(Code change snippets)
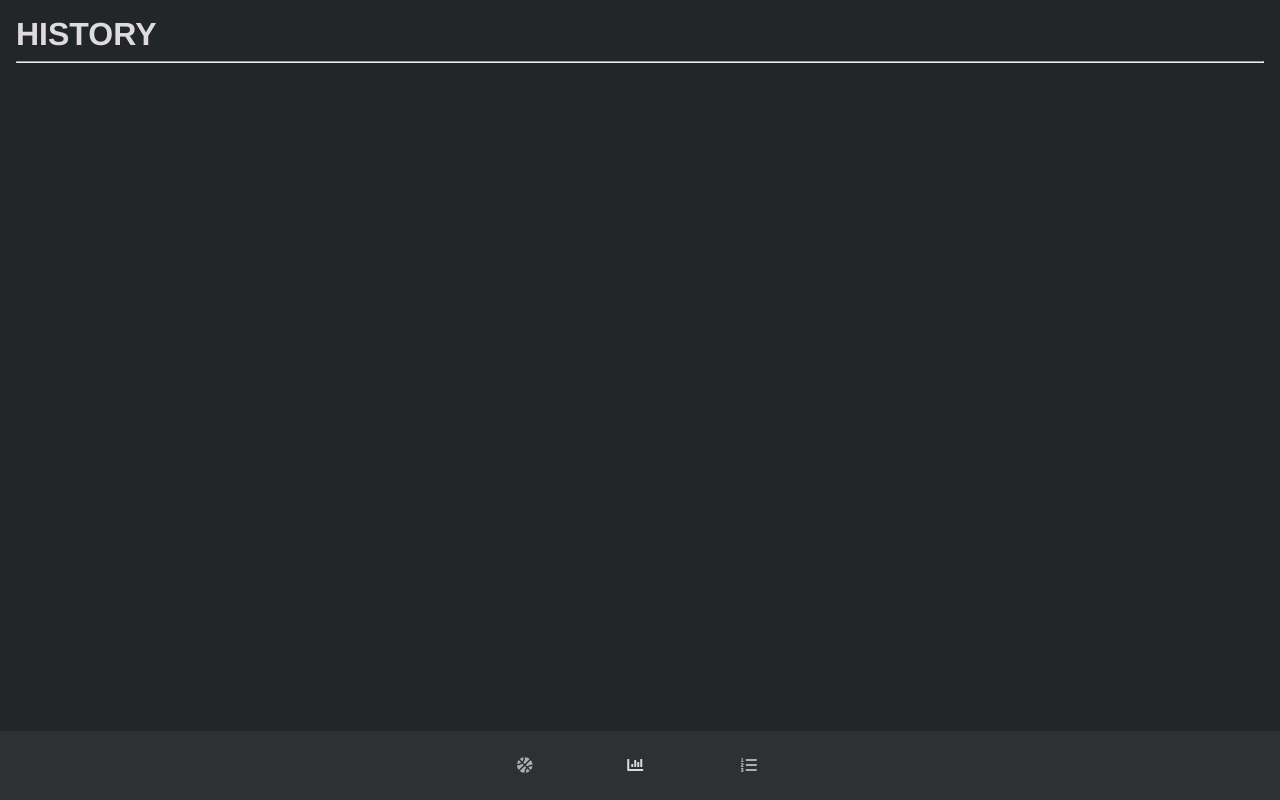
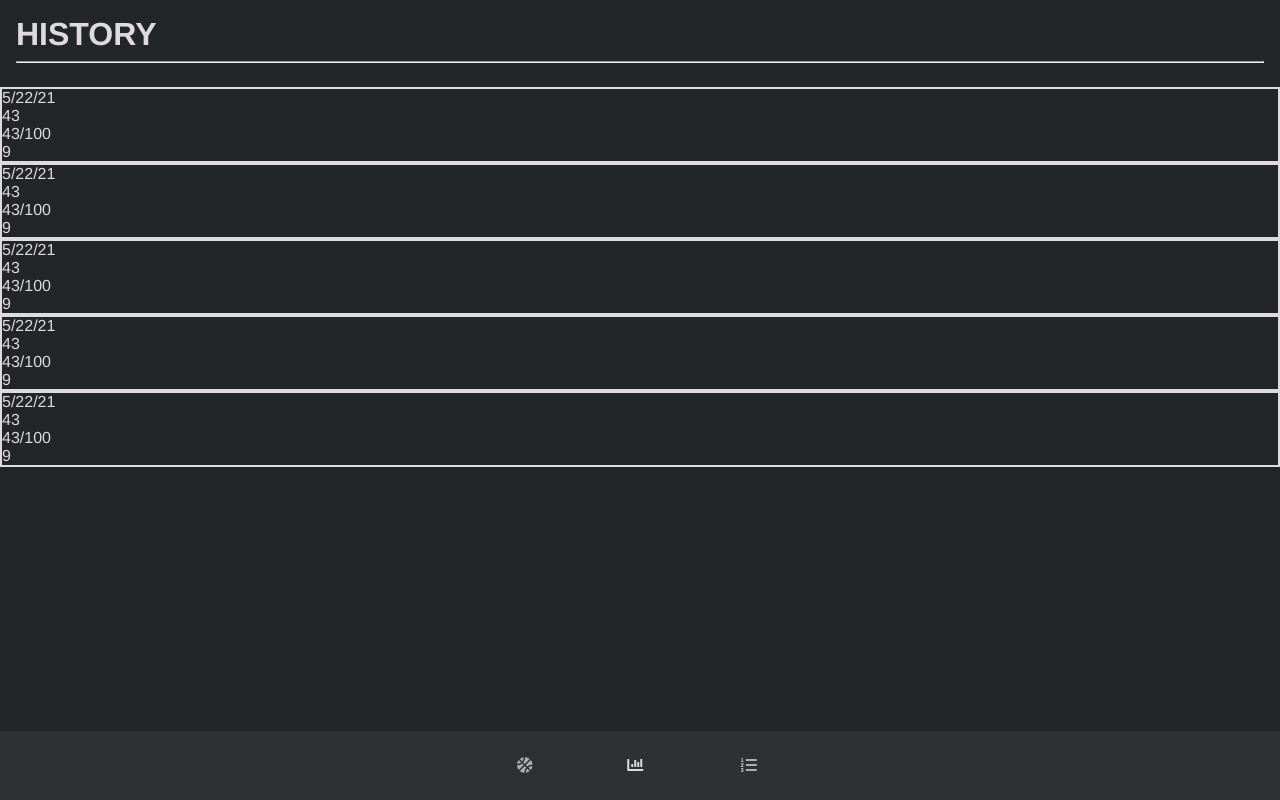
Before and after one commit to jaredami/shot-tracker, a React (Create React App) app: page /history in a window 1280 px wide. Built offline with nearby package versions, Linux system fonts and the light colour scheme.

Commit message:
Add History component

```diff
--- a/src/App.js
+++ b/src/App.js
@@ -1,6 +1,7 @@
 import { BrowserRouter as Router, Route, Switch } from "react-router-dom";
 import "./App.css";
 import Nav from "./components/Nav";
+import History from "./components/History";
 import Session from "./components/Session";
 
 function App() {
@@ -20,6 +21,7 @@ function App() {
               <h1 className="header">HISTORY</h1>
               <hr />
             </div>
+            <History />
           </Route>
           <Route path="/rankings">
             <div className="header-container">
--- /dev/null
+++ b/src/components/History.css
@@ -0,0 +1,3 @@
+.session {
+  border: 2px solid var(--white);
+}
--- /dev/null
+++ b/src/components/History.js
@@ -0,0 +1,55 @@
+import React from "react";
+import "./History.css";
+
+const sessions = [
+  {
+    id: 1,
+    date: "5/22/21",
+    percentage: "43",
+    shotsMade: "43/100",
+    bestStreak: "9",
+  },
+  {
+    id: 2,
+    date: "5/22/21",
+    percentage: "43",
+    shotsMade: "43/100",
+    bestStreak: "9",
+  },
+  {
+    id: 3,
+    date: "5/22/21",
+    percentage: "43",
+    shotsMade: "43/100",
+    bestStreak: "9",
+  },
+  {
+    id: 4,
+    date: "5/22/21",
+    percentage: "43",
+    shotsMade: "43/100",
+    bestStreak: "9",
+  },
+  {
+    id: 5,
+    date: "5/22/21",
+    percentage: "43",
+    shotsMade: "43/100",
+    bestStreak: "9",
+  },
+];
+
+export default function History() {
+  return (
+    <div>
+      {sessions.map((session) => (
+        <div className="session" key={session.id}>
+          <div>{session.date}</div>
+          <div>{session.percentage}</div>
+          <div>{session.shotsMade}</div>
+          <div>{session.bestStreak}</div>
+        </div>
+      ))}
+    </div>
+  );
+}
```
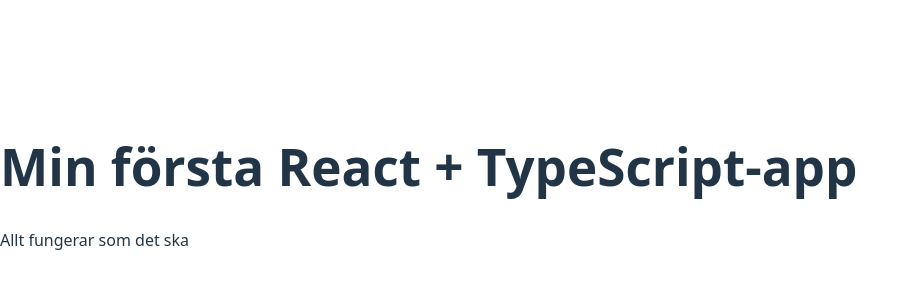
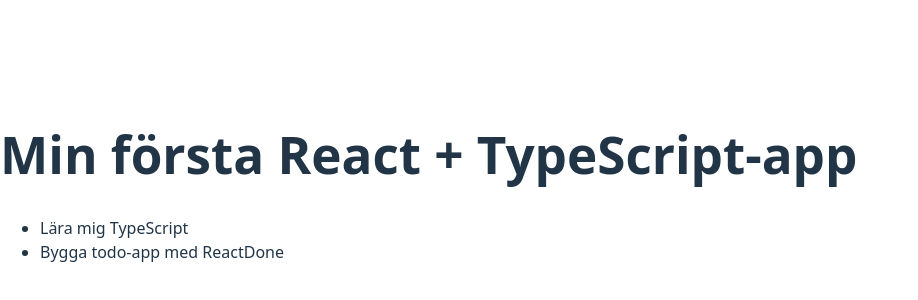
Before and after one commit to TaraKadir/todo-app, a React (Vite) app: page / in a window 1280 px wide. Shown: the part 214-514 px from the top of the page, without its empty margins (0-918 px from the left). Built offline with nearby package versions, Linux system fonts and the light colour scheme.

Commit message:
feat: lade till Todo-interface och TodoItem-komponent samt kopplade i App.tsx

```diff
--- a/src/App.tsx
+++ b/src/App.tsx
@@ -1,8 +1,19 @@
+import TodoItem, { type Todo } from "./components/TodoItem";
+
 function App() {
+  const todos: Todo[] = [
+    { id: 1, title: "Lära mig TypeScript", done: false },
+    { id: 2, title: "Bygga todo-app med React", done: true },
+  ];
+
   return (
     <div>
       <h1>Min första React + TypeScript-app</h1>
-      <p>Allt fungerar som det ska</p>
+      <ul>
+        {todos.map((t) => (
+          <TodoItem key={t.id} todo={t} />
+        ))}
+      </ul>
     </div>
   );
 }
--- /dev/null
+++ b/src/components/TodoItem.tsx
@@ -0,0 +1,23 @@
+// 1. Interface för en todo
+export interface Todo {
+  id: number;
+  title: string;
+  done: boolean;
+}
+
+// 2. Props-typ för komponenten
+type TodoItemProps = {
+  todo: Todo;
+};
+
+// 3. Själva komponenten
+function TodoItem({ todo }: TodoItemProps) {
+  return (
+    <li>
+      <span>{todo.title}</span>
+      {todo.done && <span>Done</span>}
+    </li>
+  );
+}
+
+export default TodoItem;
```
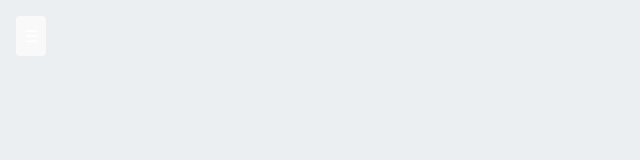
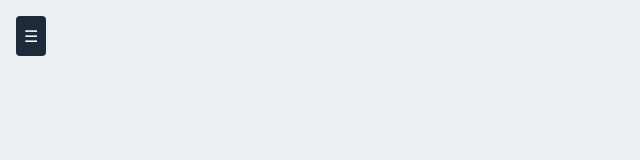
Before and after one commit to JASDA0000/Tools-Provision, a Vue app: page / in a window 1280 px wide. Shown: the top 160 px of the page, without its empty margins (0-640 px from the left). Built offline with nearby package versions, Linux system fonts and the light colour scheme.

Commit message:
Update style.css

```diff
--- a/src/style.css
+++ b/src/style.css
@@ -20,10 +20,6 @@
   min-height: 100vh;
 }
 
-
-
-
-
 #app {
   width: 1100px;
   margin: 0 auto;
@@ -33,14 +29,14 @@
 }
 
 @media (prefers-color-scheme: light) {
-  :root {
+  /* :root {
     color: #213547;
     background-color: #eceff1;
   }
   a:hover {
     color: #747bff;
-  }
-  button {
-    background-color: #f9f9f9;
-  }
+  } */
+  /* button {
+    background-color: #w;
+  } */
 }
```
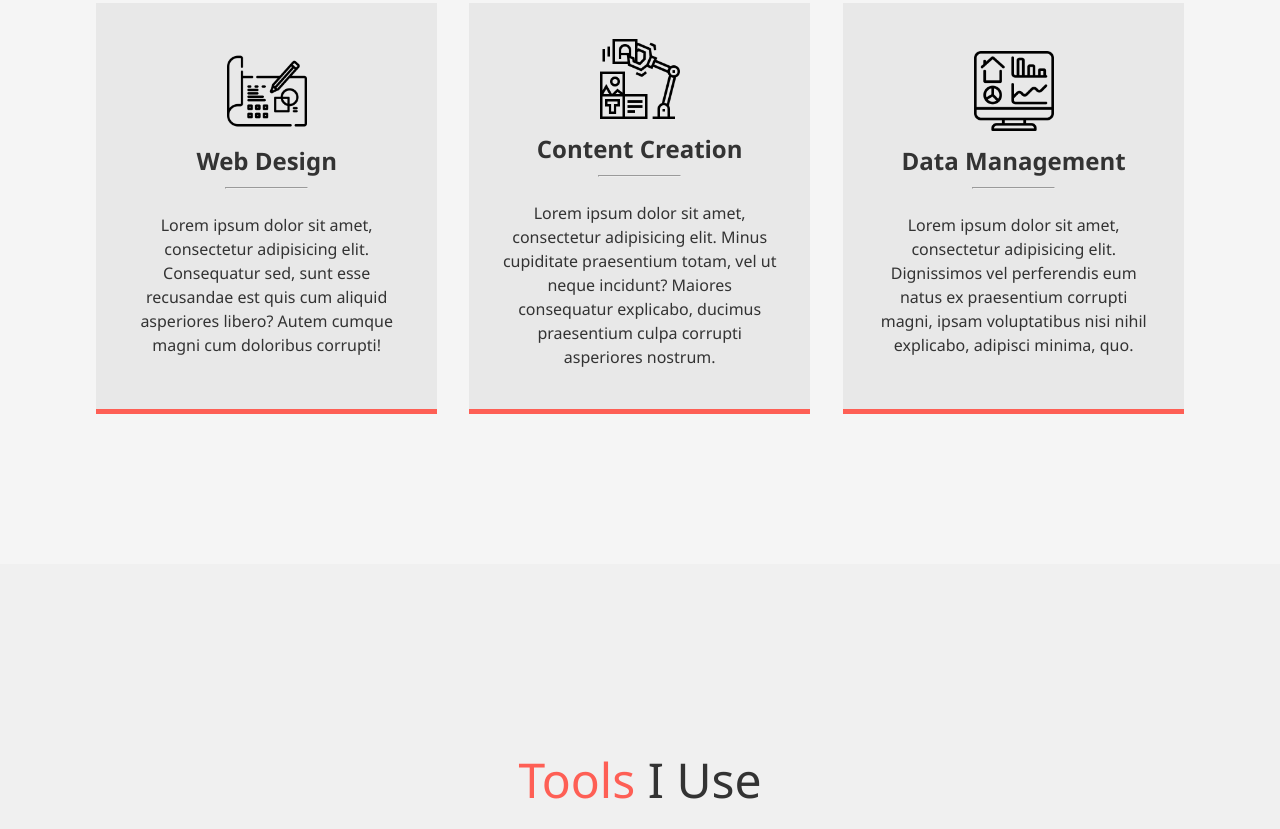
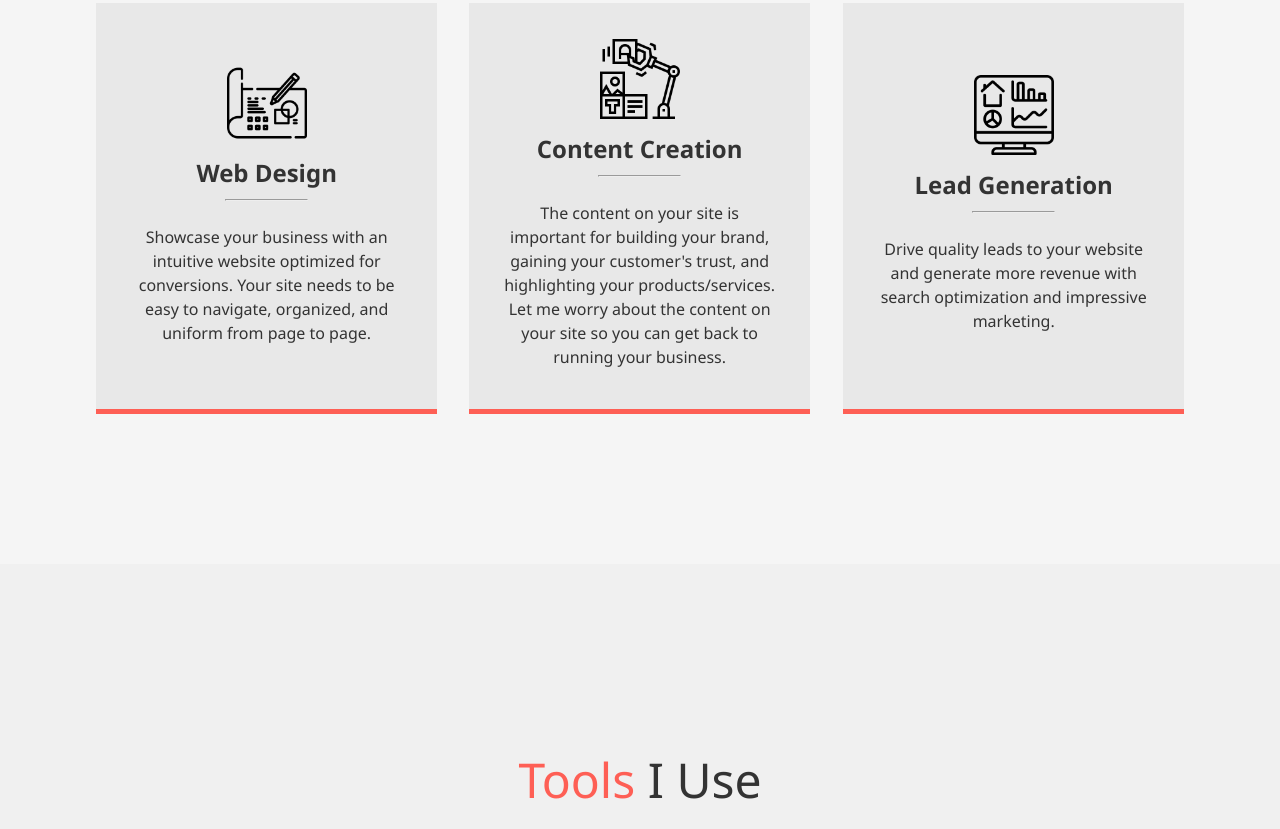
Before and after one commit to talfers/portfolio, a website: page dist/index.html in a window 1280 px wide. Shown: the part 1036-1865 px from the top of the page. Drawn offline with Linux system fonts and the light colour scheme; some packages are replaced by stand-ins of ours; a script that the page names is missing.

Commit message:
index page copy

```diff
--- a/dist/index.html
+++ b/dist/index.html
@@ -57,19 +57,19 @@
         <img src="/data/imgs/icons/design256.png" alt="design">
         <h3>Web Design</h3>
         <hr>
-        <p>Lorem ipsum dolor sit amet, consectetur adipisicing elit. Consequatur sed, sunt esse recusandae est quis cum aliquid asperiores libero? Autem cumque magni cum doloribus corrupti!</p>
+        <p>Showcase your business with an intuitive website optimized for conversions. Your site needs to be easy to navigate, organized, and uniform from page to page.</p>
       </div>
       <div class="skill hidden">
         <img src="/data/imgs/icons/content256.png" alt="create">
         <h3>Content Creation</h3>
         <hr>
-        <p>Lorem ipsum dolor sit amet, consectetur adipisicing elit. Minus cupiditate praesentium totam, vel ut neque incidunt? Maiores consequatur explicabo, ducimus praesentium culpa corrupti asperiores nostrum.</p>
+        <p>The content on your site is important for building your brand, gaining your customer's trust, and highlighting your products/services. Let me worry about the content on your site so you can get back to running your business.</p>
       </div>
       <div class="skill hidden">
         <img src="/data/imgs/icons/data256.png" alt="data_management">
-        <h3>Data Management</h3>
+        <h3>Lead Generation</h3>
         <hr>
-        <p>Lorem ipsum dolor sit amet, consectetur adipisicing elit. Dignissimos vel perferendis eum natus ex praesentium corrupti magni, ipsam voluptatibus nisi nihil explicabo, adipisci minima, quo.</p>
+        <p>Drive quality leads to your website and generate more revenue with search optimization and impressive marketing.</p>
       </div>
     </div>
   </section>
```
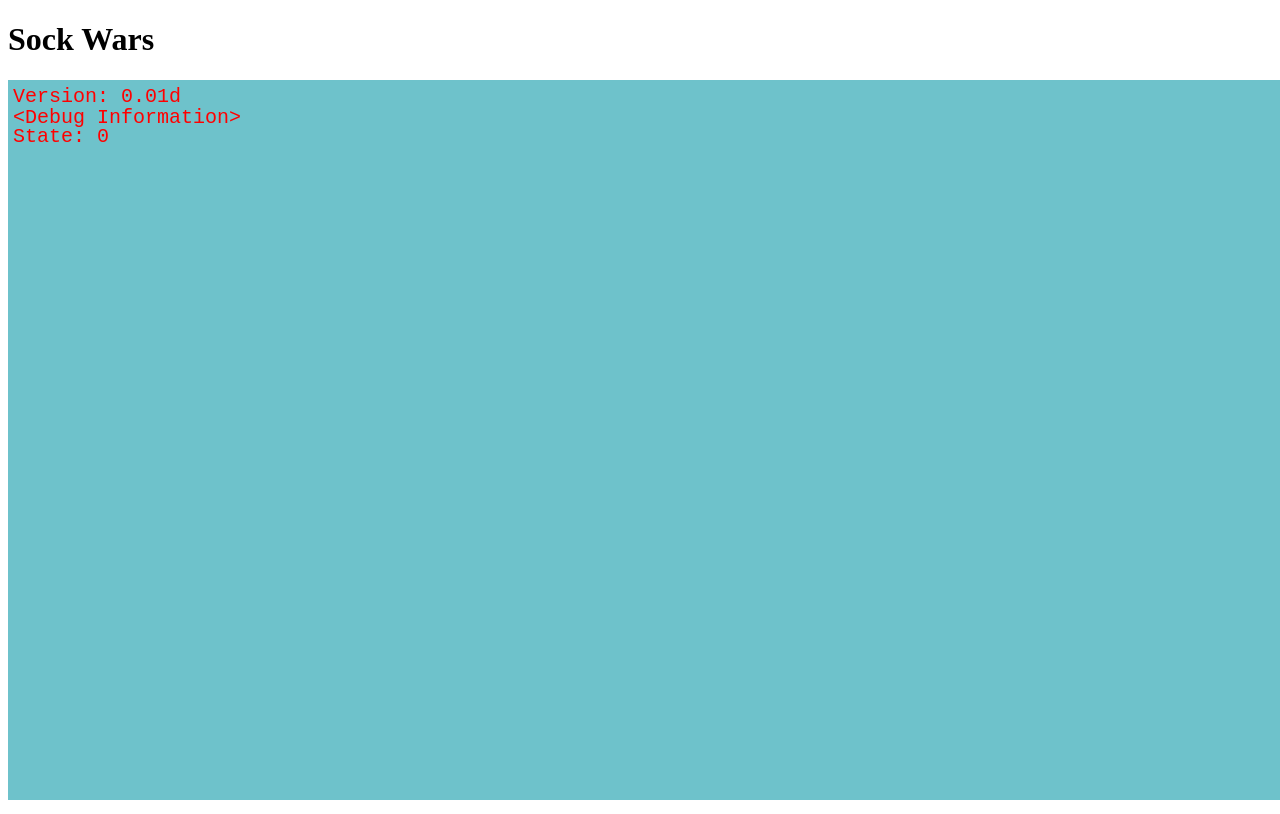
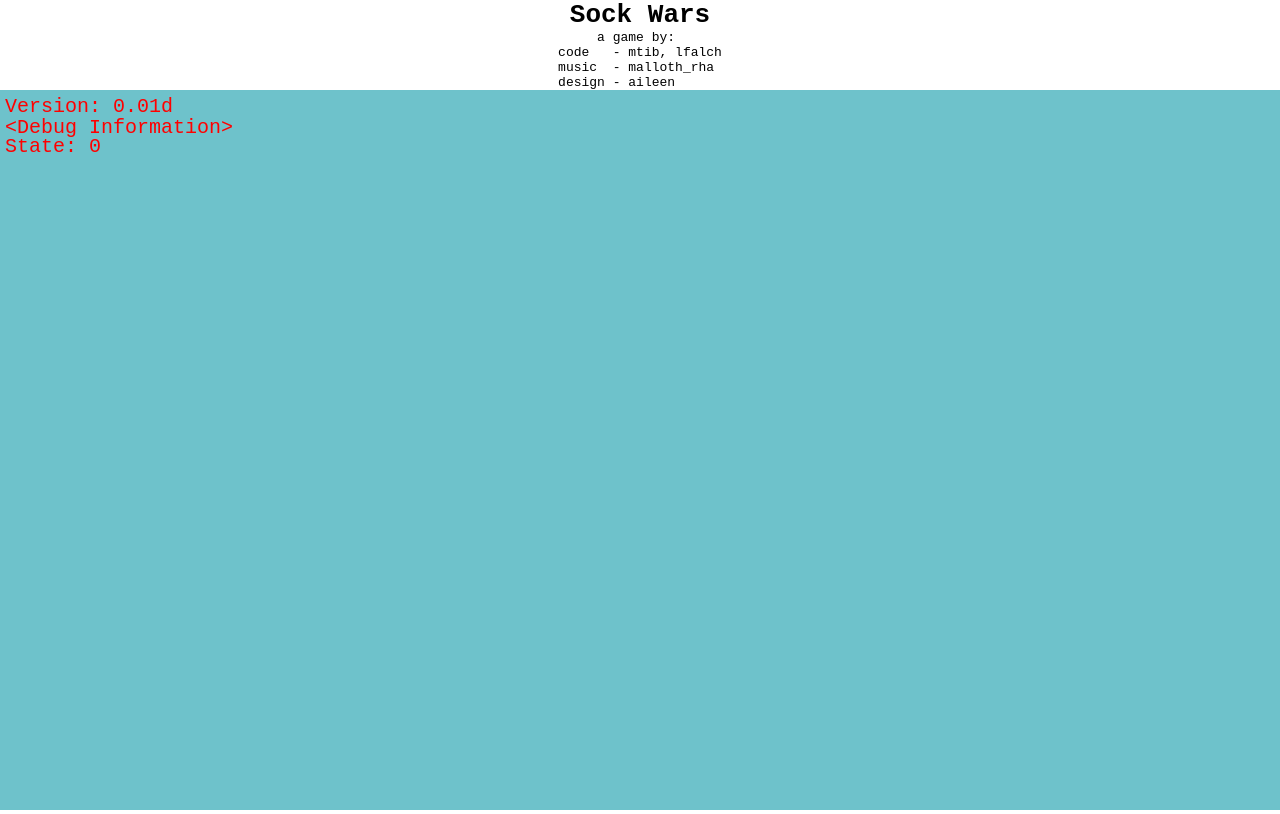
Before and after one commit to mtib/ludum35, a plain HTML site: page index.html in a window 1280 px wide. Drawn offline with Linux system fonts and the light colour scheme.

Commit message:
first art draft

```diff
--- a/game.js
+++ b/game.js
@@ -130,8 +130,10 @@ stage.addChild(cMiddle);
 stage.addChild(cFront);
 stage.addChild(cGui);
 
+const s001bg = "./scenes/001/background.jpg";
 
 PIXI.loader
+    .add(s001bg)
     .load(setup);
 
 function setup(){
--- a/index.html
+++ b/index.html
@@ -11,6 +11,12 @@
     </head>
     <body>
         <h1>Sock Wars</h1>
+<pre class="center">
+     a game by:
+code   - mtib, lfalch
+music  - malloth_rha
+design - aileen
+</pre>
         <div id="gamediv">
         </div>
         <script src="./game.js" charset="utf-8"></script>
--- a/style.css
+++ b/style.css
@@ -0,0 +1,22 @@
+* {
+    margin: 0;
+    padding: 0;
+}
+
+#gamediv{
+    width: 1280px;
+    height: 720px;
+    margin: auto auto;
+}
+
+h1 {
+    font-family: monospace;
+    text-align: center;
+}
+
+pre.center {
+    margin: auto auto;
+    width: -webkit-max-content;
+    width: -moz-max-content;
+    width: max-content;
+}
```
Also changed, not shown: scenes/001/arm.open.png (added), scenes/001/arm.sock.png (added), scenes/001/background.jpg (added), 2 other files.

WHAT YOU NEED TO DO>
In how many lines of the data does the string "components" appear? Give only the number.

RESPONSE BELOW>
7